**INSTRUCTIONS TO FOLLOW**
Return the records below exactly; pictures stay out.

**RECORDS**
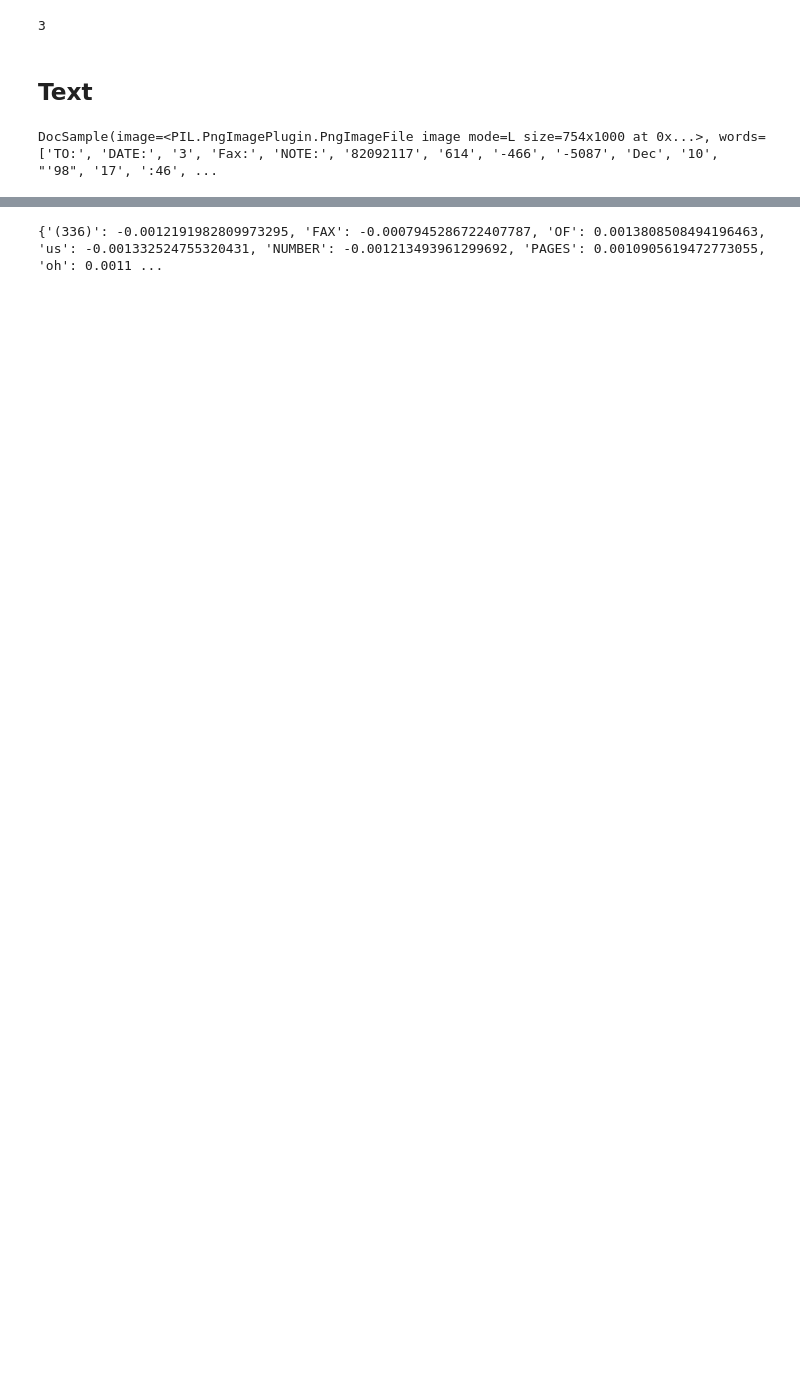
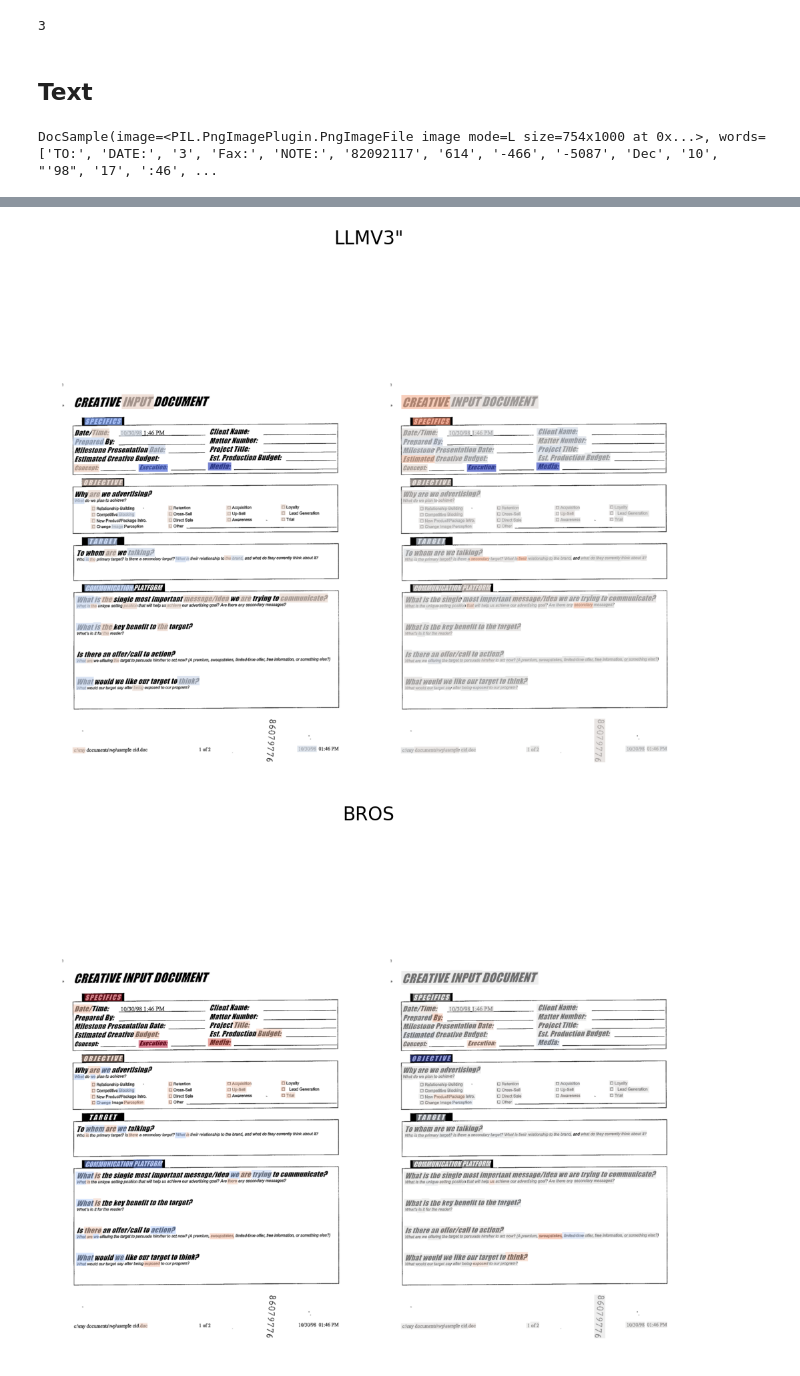
Before and after one commit to adamserag1/Interpretability-for-VRDU-models, a Jupyter notebook: experiments/THESE-NER-Local.ipynb, the cells around one changed output, grey strips where cells are left out. Drawn from its saved outputs; the diff is of its cells as text; code cells hidden in the pictures; blank space fills up the shorter version.

```diff
--- a/experiments/THESE-NER-Local.ipynb
+++ b/experiments/THESE-NER-Local.ipynb
@@ -348,25 +320,27 @@ display(err_bros)
 # %%
-expample = FUNSD['test'][0]
+expample = FUNSD['test'][29]
 example = DocSample(
         image    = expample["image"],
         words    = expample["words"],
         bboxes   = expample["bboxes"],
         ner_tags = expample["ner_tags"],
     )
-target_word = 'FAX'
+target_word = 'OBJECTIVE'
+target_idx = 0
+
 for i,t in enumerate(example.words):
   if t == target_word:
     target_idx = i
 
-def target_token_fn(enc, *, batch_index: int = 0) -> int:
+def target_token_fn(enc, *, batch_index: int = 0):
   word_ids = enc.word_ids(batch_index=batch_index)
 
   for tok_idx, wid in enumerate(word_ids):
-      if wid == 40:
+      if wid == target_idx:
           return tok_idx
+print(target_idx)
 
-target_label = label2id['B-QUESTION']
-target_label
+target_label = label2id['B-HEADER']
 # %% [output]
 3
 # %% [markdown]
@@ -375,7 +349,7 @@ target_label
 text_explainers = {
     'LLMV3 lime' : LimeTextNer(LLMV3, LLMV3_encode, mask_token=LLMV3_proc.tokenizer.mask_token, device = device, kernel_width_factor=0.75, target_token_fn=target_token_fn, labels = [target_label]),
     'LLMV3 shap' : SHAPTextNer(LLMV3, LLMV3_encode, tokenizer=LLMV3_proc.tokenizer, mask_token=LLMV3_proc.tokenizer.mask_token, device = device, target_token_fn=target_token_fn),
-    'BROS lime' : LimeTextNer(BROS, BROS_encode, mask_token=BROS_t.mask_token, device = device, kernel_width_factor=0.75, target_token_fn=target_token_fn, labels=[target_label]),
+    'BROS lime' : LimeTextNer(BROS, BROS_encode, mask_token=BROS_t.mask_token, device = device, kernel_width_factor=0.75, target_token_fn=target_token_fn, labels=[3]), # 3 as falsley predicted as B-QUESTION
     'BROS shap' : SHAPTextNer(BROS, BROS_encode, tokenizer=BROS_t ,mask_token=BROS_t.mask_token, device = device, target_token_fn=target_token_fn),
 }
 # %%
@@ -383,4 +357,4 @@ print(example)
 # %% [output]
 DocSample(image=<PIL.PngImagePlugin.PngImageFile image mode=L size=754x1000 at 0x...>, words=['TO:', 'DATE:', '3', 'Fax:', 'NOTE:', '82092117', '614', '-466', '-5087', 'Dec', '10', "'98", '17', ':46', ...
 # %%
-temp = text_explainers['LLMV3 shap'].explain(example)
+text_explanations = {key : text_explainers[key].explain(example) for key in text_explainers}
@@ -387,4 +368,42 @@ temp = text_explainers['LLMV3 shap'].explain(example)
 # %%
-print(weights)
+text_explanations_hms = {}
+text_explanations_weights = {}
+w, h = example.image.size
+bboxes = [unnormalize_box(bbox, w, h) for bbox in example.bboxes]
+
+def get_bros_weights_and_hm(key, explanation, global_weights_dict):
+  if 'lime' in key:
+    weights = dict(explanation.as_list(label=3))
+    weights = {key.replace('=1', ''): value for key, value in weights.items()}
+    global_weights_dict.update({key : weights})
+  else:
+    weights = {tok : float(val) for tok, val in zip(example.words, explanation.values[:,:,3].flatten())}
+    global_weights_dict.update({key : weights})
+  hm = draw_lime_token_heatmap(image = example.image, words = example.words, boxes = bboxes, weights=weights, alpha=0.5)
+  return hm
+
+def get_llmv3_weights_and_hm(key, explanation, global_weights_dict):
+  if 'lime' in key:
+    weights = dict(explanation.as_list(label=target_label))
+    weights = {key.replace('=1', ''): value for key, value in weights.items()}
+    global_weights_dict.update({key : weights})
+  else:
+    weights = {tok : float(val) for tok, val in zip(example.words, explanation.values[:,:,target_label].flatten())}
+    global_weights_dict.update({key : weights})
+  hm = draw_lime_token_heatmap(image = example.image, words = example.words, boxes = bboxes, weights=weights, alpha=0.7)
+  return hm
+
+llmve_hms = [get_llmv3_weights_and_hm(key, text_explanations[key], text_explanations_weights) for key in text_explanations if 'LLMV3' in key]
+bros_hms = [get_bros_weights_and_hm(key, text_explanations[key], text_explanations_weights) for key in text_explanations if 'BROS' in key]
+display_image_grid(llmve_hms,
+                   [f'', f''],
+                    (1,2),
+                   main_title='LLMV3"')
+display_image_grid(bros_hms,
+                   [f'',f''],
+                   (1,2),
+                   main_title='BROS'
+                   )
 # %% [output]
-{'(336)': -0.0012191982809973295, 'FAX': -0.0007945286722407787, 'OF': 0.0013808508494196463, 'us': -0.001332524755320431, 'NUMBER': -0.001213493961299692, 'PAGES': 0.0010905619472773055, 'oh': 0.0011 ...
+[figure, added]
+[figure, added]
```
Also changed, not shown: parts of 20 cells of this notebook.
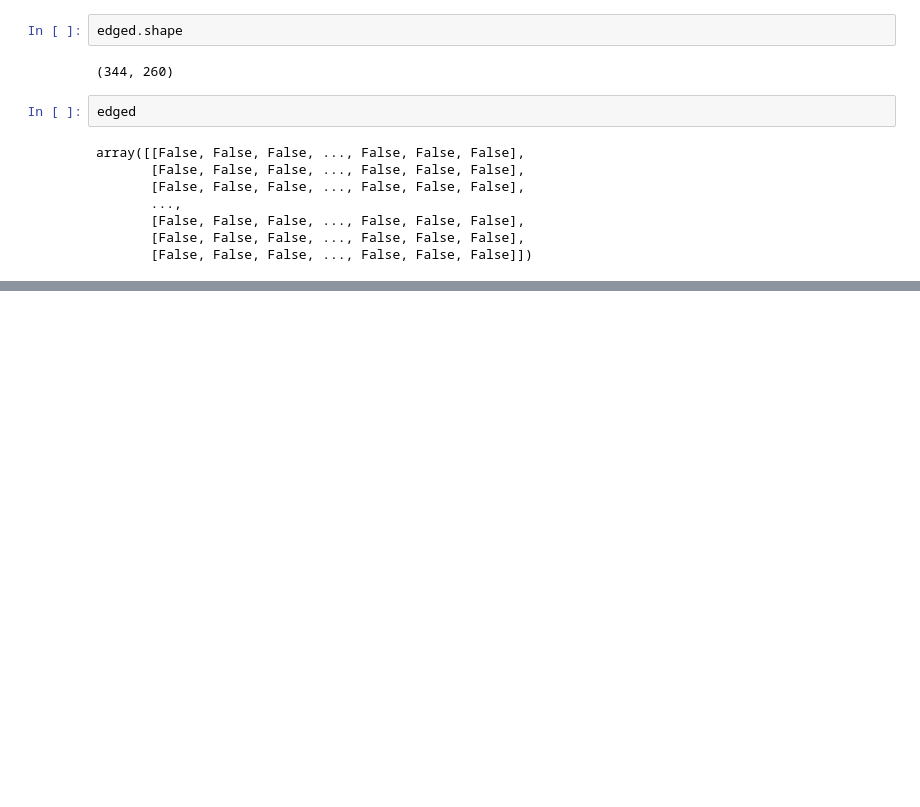
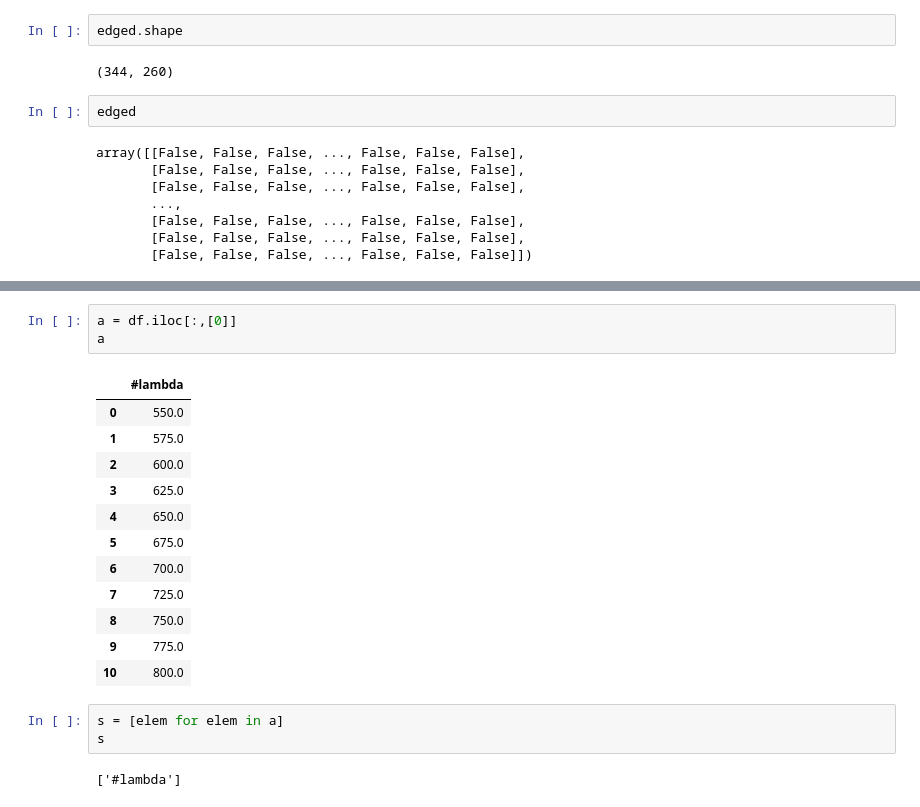
Before and after one commit to AnGodel/TFM_Image_segmentation_ellipsometric_maps, a Jupyter notebook: Untitled.ipynb, the cells around one changed output, grey strips where cells are left out. Cells and saved outputs as stored; diff of their text form; blank space fills up the shorter version.

```diff
--- a/Untitled.ipynb
+++ b/Untitled.ipynb
@@ -205,0 +252,21 @@ array([[False, False, False, ..., False, False, False],
+# %%
+a = df.iloc[:,[0]]
+a
+# %% [output]
+|  | #lambda |
+| 0 | 550.0 |
+| 1 | 575.0 |
+| 2 | 600.0 |
+| 3 | 625.0 |
+| 4 | 650.0 |
+| 5 | 675.0 |
+| 6 | 700.0 |
+| 7 | 725.0 |
+| 8 | 750.0 |
+| 9 | 775.0 |
+| 10 | 800.0 |
+# %%
+s = [elem for elem in a]
+s
+# %% [output]
+['#lambda']
```
Also changed, not shown: parts of 18 cells of this notebook, 1 other file.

**EXPECTED ANSWER**
Before and after one commit to adamserag1/Interpretability-for-VRDU-models, a Jupyter notebook: experiments/THESE-NER-Local.ipynb, the cells around one changed output, grey strips where cells are left out. Drawn from its saved outputs; the diff is of its cells as text; code cells hidden in the pictures; blank space fills up the shorter version.

```diff
--- a/experiments/THESE-NER-Local.ipynb
+++ b/experiments/THESE-NER-Local.ipynb
@@ -348,25 +320,27 @@ display(err_bros)
 # %%
-expample = FUNSD['test'][0]
+expample = FUNSD['test'][29]
 example = DocSample(
         image    = expample["image"],
         words    = expample["words"],
         bboxes   = expample["bboxes"],
         ner_tags = expample["ner_tags"],
     )
-target_word = 'FAX'
+target_word = 'OBJECTIVE'
+target_idx = 0
+
 for i,t in enumerate(example.words):
   if t == target_word:
     target_idx = i
 
-def target_token_fn(enc, *, batch_index: int = 0) -> int:
+def target_token_fn(enc, *, batch_index: int = 0):
   word_ids = enc.word_ids(batch_index=batch_index)
 
   for tok_idx, wid in enumerate(word_ids):
-      if wid == 40:
+      if wid == target_idx:
           return tok_idx
+print(target_idx)
 
-target_label = label2id['B-QUESTION']
-target_label
+target_label = label2id['B-HEADER']
 # %% [output]
 3
 # %% [markdown]
@@ -375,7 +349,7 @@ target_label
 text_explainers = {
     'LLMV3 lime' : LimeTextNer(LLMV3, LLMV3_encode, mask_token=LLMV3_proc.tokenizer.mask_token, device = device, kernel_width_factor=0.75, target_token_fn=target_token_fn, labels = [target_label]),
     'LLMV3 shap' : SHAPTextNer(LLMV3, LLMV3_encode, tokenizer=LLMV3_proc.tokenizer, mask_token=LLMV3_proc.tokenizer.mask_token, device = device, target_token_fn=target_token_fn),
-    'BROS lime' : LimeTextNer(BROS, BROS_encode, mask_token=BROS_t.mask_token, device = device, kernel_width_factor=0.75, target_token_fn=target_token_fn, labels=[target_label]),
+    'BROS lime' : LimeTextNer(BROS, BROS_encode, mask_token=BROS_t.mask_token, device = device, kernel_width_factor=0.75, target_token_fn=target_token_fn, labels=[3]), # 3 as falsley predicted as B-QUESTION
     'BROS shap' : SHAPTextNer(BROS, BROS_encode, tokenizer=BROS_t ,mask_token=BROS_t.mask_token, device = device, target_token_fn=target_token_fn),
 }
 # %%
@@ -383,4 +357,4 @@ print(example)
 # %% [output]
 DocSample(image=<PIL.PngImagePlugin.PngImageFile image mode=L size=754x1000 at 0x...>, words=['TO:', 'DATE:', '3', 'Fax:', 'NOTE:', '82092117', '614', '-466', '-5087', 'Dec', '10', "'98", '17', ':46', ...
 # %%
-temp = text_explainers['LLMV3 shap'].explain(example)
+text_explanations = {key : text_explainers[key].explain(example) for key in text_explainers}
@@ -387,4 +368,42 @@ temp = text_explainers['LLMV3 shap'].explain(example)
 # %%
-print(weights)
+text_explanations_hms = {}
+text_explanations_weights = {}
+w, h = example.image.size
+bboxes = [unnormalize_box(bbox, w, h) for bbox in example.bboxes]
+
+def get_bros_weights_and_hm(key, explanation, global_weights_dict):
+  if 'lime' in key:
+    weights = dict(explanation.as_list(label=3))
+    weights = {key.replace('=1', ''): value for key, value in weights.items()}
+    global_weights_dict.update({key : weights})
+  else:
+    weights = {tok : float(val) for tok, val in zip(example.words, explanation.values[:,:,3].flatten())}
+    global_weights_dict.update({key : weights})
+  hm = draw_lime_token_heatmap(image = example.image, words = example.words, boxes = bboxes, weights=weights, alpha=0.5)
+  return hm
+
+def get_llmv3_weights_and_hm(key, explanation, global_weights_dict):
+  if 'lime' in key:
+    weights = dict(explanation.as_list(label=target_label))
+    weights = {key.replace('=1', ''): value for key, value in weights.items()}
+    global_weights_dict.update({key : weights})
+  else:
+    weights = {tok : float(val) for tok, val in zip(example.words, explanation.values[:,:,target_label].flatten())}
+    global_weights_dict.update({key : weights})
+  hm = draw_lime_token_heatmap(image = example.image, words = example.words, boxes = bboxes, weights=weights, alpha=0.7)
+  return hm
+
+llmve_hms = [get_llmv3_weights_and_hm(key, text_explanations[key], text_explanations_weights) for key in text_explanations if 'LLMV3' in key]
+bros_hms = [get_bros_weights_and_hm(key, text_explanations[key], text_explanations_weights) for key in text_explanations if 'BROS' in key]
+display_image_grid(llmve_hms,
+                   [f'', f''],
+                    (1,2),
+                   main_title='LLMV3"')
+display_image_grid(bros_hms,
+                   [f'',f''],
+                   (1,2),
+                   main_title='BROS'
+                   )
 # %% [output]
-{'(336)': -0.0012191982809973295, 'FAX': -0.0007945286722407787, 'OF': 0.0013808508494196463, 'us': -0.001332524755320431, 'NUMBER': -0.001213493961299692, 'PAGES': 0.0010905619472773055, 'oh': 0.0011 ...
+[figure, added]
+[figure, added]
```
Also changed, not shown: parts of 20 cells of this notebook.
Before and after one commit to AnGodel/TFM_Image_segmentation_ellipsometric_maps, a Jupyter notebook: Untitled.ipynb, the cells around one changed output, grey strips where cells are left out. Cells and saved outputs as stored; diff of their text form; blank space fills up the shorter version.

```diff
--- a/Untitled.ipynb
+++ b/Untitled.ipynb
@@ -205,0 +252,21 @@ array([[False, False, False, ..., False, False, False],
+# %%
+a = df.iloc[:,[0]]
+a
+# %% [output]
+|  | #lambda |
+| 0 | 550.0 |
+| 1 | 575.0 |
+| 2 | 600.0 |
+| 3 | 625.0 |
+| 4 | 650.0 |
+| 5 | 675.0 |
+| 6 | 700.0 |
+| 7 | 725.0 |
+| 8 | 750.0 |
+| 9 | 775.0 |
+| 10 | 800.0 |
+# %%
+s = [elem for elem in a]
+s
+# %% [output]
+['#lambda']
```
Also changed, not shown: parts of 18 cells of this notebook, 1 other file.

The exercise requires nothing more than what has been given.